(Difference listings)
----

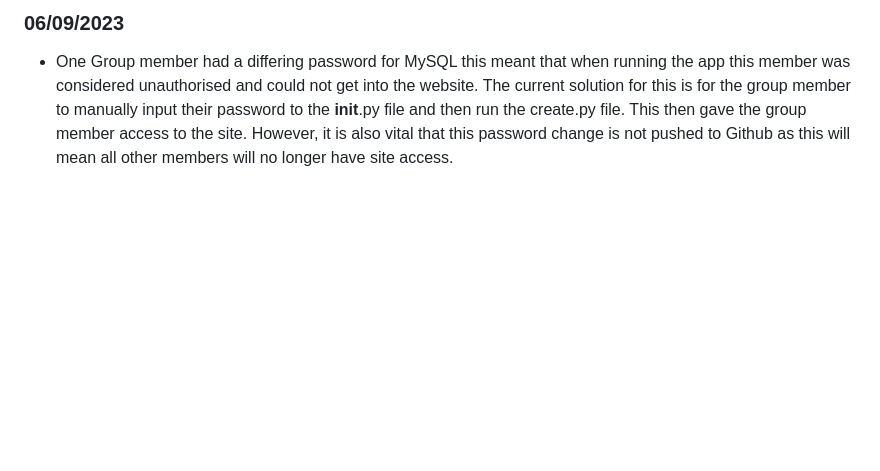
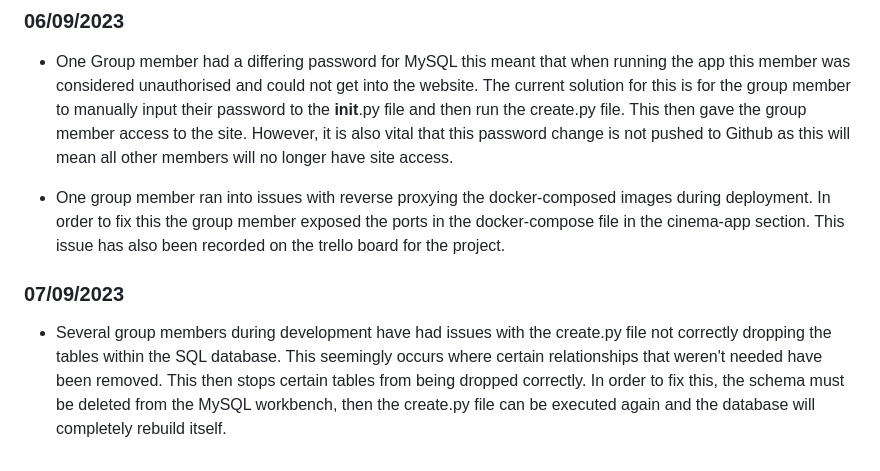
Before and after one commit to Wojciech-Przybylski/ams-group-project, a Markdown page: README.md, the part around the change. Drawn GitHub-style; blank space fills up the shorter version.

Commit message:
added more problems faced

```diff
--- a/README.md
+++ b/README.md
@@ -89,3 +89,8 @@ git pull
 
 ### 06/09/2023
 - One Group member had a differing password for MySQL this meant that when running the app this member was considered unauthorised and could not get into the website. The current solution for this is for the group member to manually input their password to the __init__.py file and then run the create.py file. This then gave the group member access to the site. However, it is also vital that this password change is not pushed to Github as this will mean all other members will no longer have site access.
+
+- One group member ran into issues with reverse proxying the docker-composed images during deployment. In order to fix this the group member exposed the ports in the docker-compose file in the cinema-app section. This issue has also been recorded on the trello board for the project.
+
+### 07/09/2023
+- Several group members during development have had issues with the create.py file not correctly dropping the tables within the SQL database. This seemingly occurs where certain relationships that weren't needed have been removed. This then stops certain tables from being dropped correctly. In order to fix this, the schema must be deleted from the MySQL workbench, then the create.py file can be executed again and the database will completely rebuild itself.
```
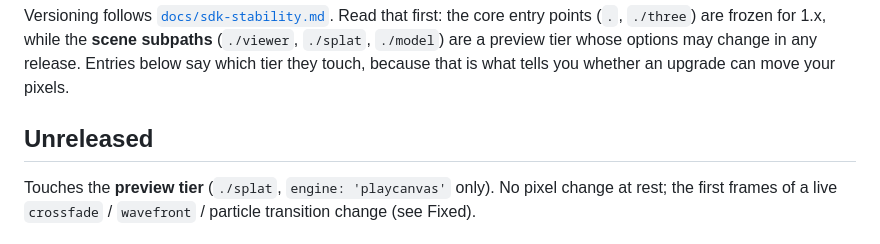
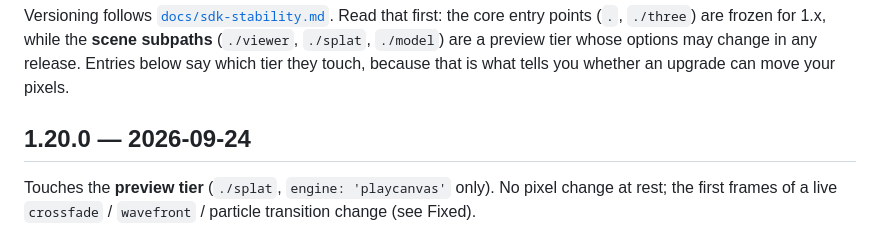
Before and after one commit to DisplayXR/displayxr-web, a Markdown page: CHANGELOG.md, the part around the change. Drawn GitHub-style.

Commit message:
docs(changelog): 1.20.0 heading
Co-Authored-By: Claude Opus 5.5 (1M context) <noreply@anthropic.com>

```diff
--- a/CHANGELOG.md
+++ b/CHANGELOG.md
@@ -5,7 +5,7 @@ entry points (`.`, `./three`) are frozen for 1.x, while the **scene subpaths** (
 `./splat`, `./model`) are a preview tier whose options may change in any release. Entries below say
 which tier they touch, because that is what tells you whether an upgrade can move your pixels.
 
-## Unreleased
+## 1.20.0 — 2026-09-24
 
 Touches the **preview tier** (`./splat`, `engine: 'playcanvas'` only). No pixel change at rest; the
 first frames of a live `crossfade` / `wavefront` / particle transition change (see Fixed).
```
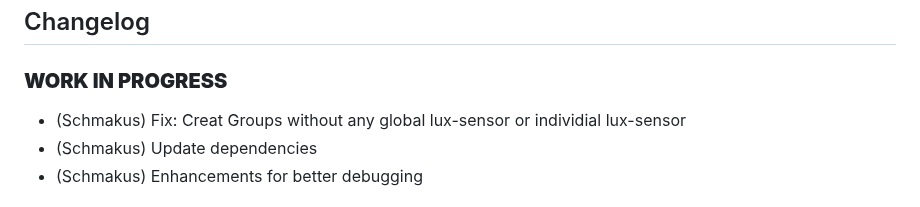
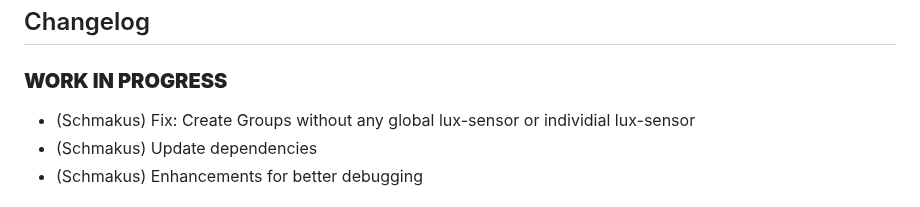
Before and after one commit to Schmakus/ioBroker.lightcontrol, a Markdown page: README.md, the part around the change. Drawn GitHub-style.

Commit message:
Fix Create Groups without any lux-sensor

```diff
--- a/README.md
+++ b/README.md
@@ -59,7 +59,7 @@ iobroker add lightcontrol
 
 ### **WORK IN PROGRESS**
 
--   (Schmakus) Fix: Creat Groups without any global lux-sensor or individial lux-sensor
+-   (Schmakus) Fix: Create Groups without any global lux-sensor or individial lux-sensor
 -   (Schmakus) Update dependencies
 -   (Schmakus) Enhancements for better debugging
 
```
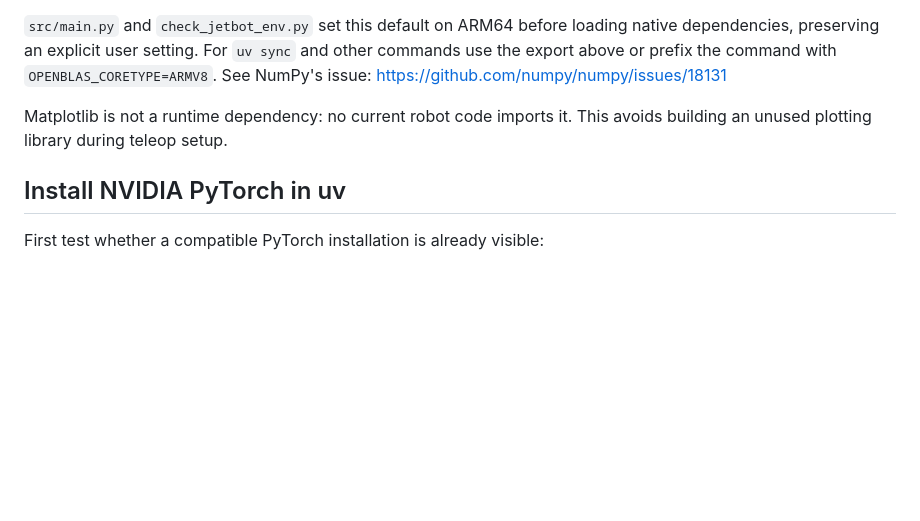
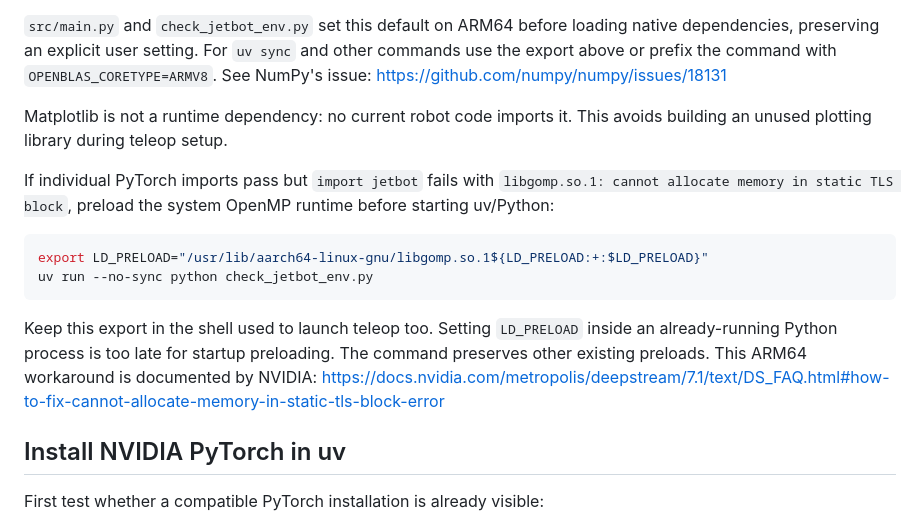
Before and after one commit to ToiLaKiet/the-patrol-jetbot, a Markdown page: robot/README.md, the part around the change. Rendered like a GitHub page; blank space fills up the shorter version.

Commit message:
docs(robot): document libgomp preload for Jetson imports

````diff
--- a/robot/README.md
+++ b/robot/README.md
@@ -97,6 +97,21 @@ https://github.com/numpy/numpy/issues/18131
 Matplotlib is not a runtime dependency: no current robot code imports it.
 This avoids building an unused plotting library during teleop setup.
 
+If individual PyTorch imports pass but `import jetbot` fails with
+`libgomp.so.1: cannot allocate memory in static TLS block`, preload the system
+OpenMP runtime before starting uv/Python:
+
+```sh
+export LD_PRELOAD="/usr/lib/aarch64-linux-gnu/libgomp.so.1${LD_PRELOAD:+:$LD_PRELOAD}"
+uv run --no-sync python check_jetbot_env.py
+```
+
+Keep this export in the shell used to launch teleop too. Setting `LD_PRELOAD`
+inside an already-running Python process is too late for startup preloading.
+The command preserves other existing preloads. This ARM64 workaround is
+documented by NVIDIA:
+https://docs.nvidia.com/metropolis/deepstream/7.1/text/DS_FAQ.html#how-to-fix-cannot-allocate-memory-in-static-tls-block-error
+
 ## Install NVIDIA PyTorch in uv
 
 First test whether a compatible PyTorch installation is already visible:
````
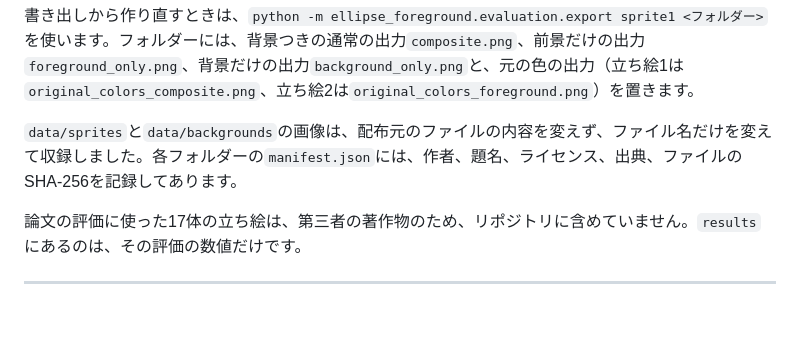
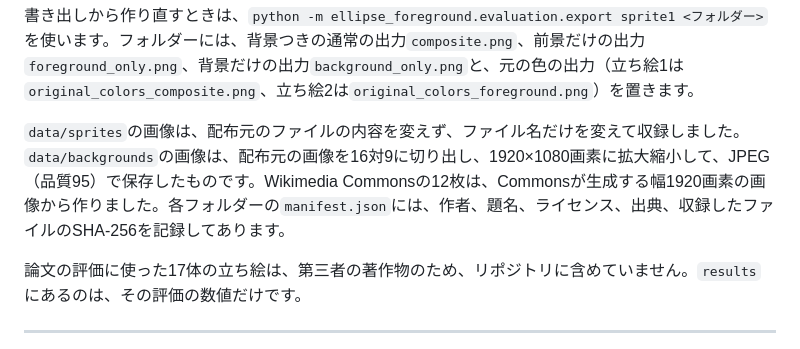
Before and after one commit to routersys/EllipseForeground, a Markdown page: README.md, the part around the change. GitHub-like rendering; blank space fills up the shorter version.

Commit message:
背景画像の加工内容の記載の修正

```diff
--- a/README.md
+++ b/README.md
@@ -246,7 +246,7 @@ python -m paper timing
 
 書き出しから作り直すときは、`python -m ellipse_foreground.evaluation.export sprite1 <フォルダー>`を使います。フォルダーには、背景つきの通常の出力`composite.png`、前景だけの出力`foreground_only.png`、背景だけの出力`background_only.png`と、元の色の出力（立ち絵1は`original_colors_composite.png`、立ち絵2は`original_colors_foreground.png`）を置きます。
 
-`data/sprites`と`data/backgrounds`の画像は、配布元のファイルの内容を変えず、ファイル名だけを変えて収録しました。各フォルダーの`manifest.json`には、作者、題名、ライセンス、出典、ファイルのSHA-256を記録してあります。
+`data/sprites`の画像は、配布元のファイルの内容を変えず、ファイル名だけを変えて収録しました。`data/backgrounds`の画像は、配布元の画像を16対9に切り出し、1920×1080画素に拡大縮小して、JPEG（品質95）で保存したものです。Wikimedia Commonsの12枚は、Commonsが生成する幅1920画素の画像から作りました。各フォルダーの`manifest.json`には、作者、題名、ライセンス、出典、収録したファイルのSHA-256を記録してあります。
 
 論文の評価に使った17体の立ち絵は、第三者の著作物のため、リポジトリに含めていません。`results`にあるのは、その評価の数値だけです。
 
```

----

__YOUR OBJECTIVE__. The output is the data above, repeated exactly, with pictures omitted.

__WRITTEN SOLUTION__.
Before and after one commit to Wojciech-Przybylski/ams-group-project, a Markdown page: README.md, the part around the change. Drawn GitHub-style; blank space fills up the shorter version.

Commit message:
added more problems faced

```diff
--- a/README.md
+++ b/README.md
@@ -89,3 +89,8 @@ git pull
 
 ### 06/09/2023
 - One Group member had a differing password for MySQL this meant that when running the app this member was considered unauthorised and could not get into the website. The current solution for this is for the group member to manually input their password to the __init__.py file and then run the create.py file. This then gave the group member access to the site. However, it is also vital that this password change is not pushed to Github as this will mean all other members will no longer have site access.
+
+- One group member ran into issues with reverse proxying the docker-composed images during deployment. In order to fix this the group member exposed the ports in the docker-compose file in the cinema-app section. This issue has also been recorded on the trello board for the project.
+
+### 07/09/2023
+- Several group members during development have had issues with the create.py file not correctly dropping the tables within the SQL database. This seemingly occurs where certain relationships that weren't needed have been removed. This then stops certain tables from being dropped correctly. In order to fix this, the schema must be deleted from the MySQL workbench, then the create.py file can be executed again and the database will completely rebuild itself.
```
Before and after one commit to DisplayXR/displayxr-web, a Markdown page: CHANGELOG.md, the part around the change. Drawn GitHub-style.

Commit message:
docs(changelog): 1.20.0 heading
Co-Authored-By: Claude Opus 5.5 (1M context) <noreply@anthropic.com>

```diff
--- a/CHANGELOG.md
+++ b/CHANGELOG.md
@@ -5,7 +5,7 @@ entry points (`.`, `./three`) are frozen for 1.x, while the **scene subpaths** (
 `./splat`, `./model`) are a preview tier whose options may change in any release. Entries below say
 which tier they touch, because that is what tells you whether an upgrade can move your pixels.
 
-## Unreleased
+## 1.20.0 — 2026-09-24
 
 Touches the **preview tier** (`./splat`, `engine: 'playcanvas'` only). No pixel change at rest; the
 first frames of a live `crossfade` / `wavefront` / particle transition change (see Fixed).
```
Before and after one commit to Schmakus/ioBroker.lightcontrol, a Markdown page: README.md, the part around the change. Drawn GitHub-style.

Commit message:
Fix Create Groups without any lux-sensor

```diff
--- a/README.md
+++ b/README.md
@@ -59,7 +59,7 @@ iobroker add lightcontrol
 
 ### **WORK IN PROGRESS**
 
--   (Schmakus) Fix: Creat Groups without any global lux-sensor or individial lux-sensor
+-   (Schmakus) Fix: Create Groups without any global lux-sensor or individial lux-sensor
 -   (Schmakus) Update dependencies
 -   (Schmakus) Enhancements for better debugging
 
```
Before and after one commit to ToiLaKiet/the-patrol-jetbot, a Markdown page: robot/README.md, the part around the change. Rendered like a GitHub page; blank space fills up the shorter version.

Commit message:
docs(robot): document libgomp preload for Jetson imports

````diff
--- a/robot/README.md
+++ b/robot/README.md
@@ -97,6 +97,21 @@ https://github.com/numpy/numpy/issues/18131
 Matplotlib is not a runtime dependency: no current robot code imports it.
 This avoids building an unused plotting library during teleop setup.
 
+If individual PyTorch imports pass but `import jetbot` fails with
+`libgomp.so.1: cannot allocate memory in static TLS block`, preload the system
+OpenMP runtime before starting uv/Python:
+
+```sh
+export LD_PRELOAD="/usr/lib/aarch64-linux-gnu/libgomp.so.1${LD_PRELOAD:+:$LD_PRELOAD}"
+uv run --no-sync python check_jetbot_env.py
+```
+
+Keep this export in the shell used to launch teleop too. Setting `LD_PRELOAD`
+inside an already-running Python process is too late for startup preloading.
+The command preserves other existing preloads. This ARM64 workaround is
+documented by NVIDIA:
+https://docs.nvidia.com/metropolis/deepstream/7.1/text/DS_FAQ.html#how-to-fix-cannot-allocate-memory-in-static-tls-block-error
+
 ## Install NVIDIA PyTorch in uv
 
 First test whether a compatible PyTorch installation is already visible:
````
Before and after one commit to routersys/EllipseForeground, a Markdown page: README.md, the part around the change. GitHub-like rendering; blank space fills up the shorter version.

Commit message:
背景画像の加工内容の記載の修正

```diff
--- a/README.md
+++ b/README.md
@@ -246,7 +246,7 @@ python -m paper timing
 
 書き出しから作り直すときは、`python -m ellipse_foreground.evaluation.export sprite1 <フォルダー>`を使います。フォルダーには、背景つきの通常の出力`composite.png`、前景だけの出力`foreground_only.png`、背景だけの出力`background_only.png`と、元の色の出力（立ち絵1は`original_colors_composite.png`、立ち絵2は`original_colors_foreground.png`）を置きます。
 
-`data/sprites`と`data/backgrounds`の画像は、配布元のファイルの内容を変えず、ファイル名だけを変えて収録しました。各フォルダーの`manifest.json`には、作者、題名、ライセンス、出典、ファイルのSHA-256を記録してあります。
+`data/sprites`の画像は、配布元のファイルの内容を変えず、ファイル名だけを変えて収録しました。`data/backgrounds`の画像は、配布元の画像を16対9に切り出し、1920×1080画素に拡大縮小して、JPEG（品質95）で保存したものです。Wikimedia Commonsの12枚は、Commonsが生成する幅1920画素の画像から作りました。各フォルダーの`manifest.json`には、作者、題名、ライセンス、出典、収録したファイルのSHA-256を記録してあります。
 
 論文の評価に使った17体の立ち絵は、第三者の著作物のため、リポジトリに含めていません。`results`にあるのは、その評価の数値だけです。
 
```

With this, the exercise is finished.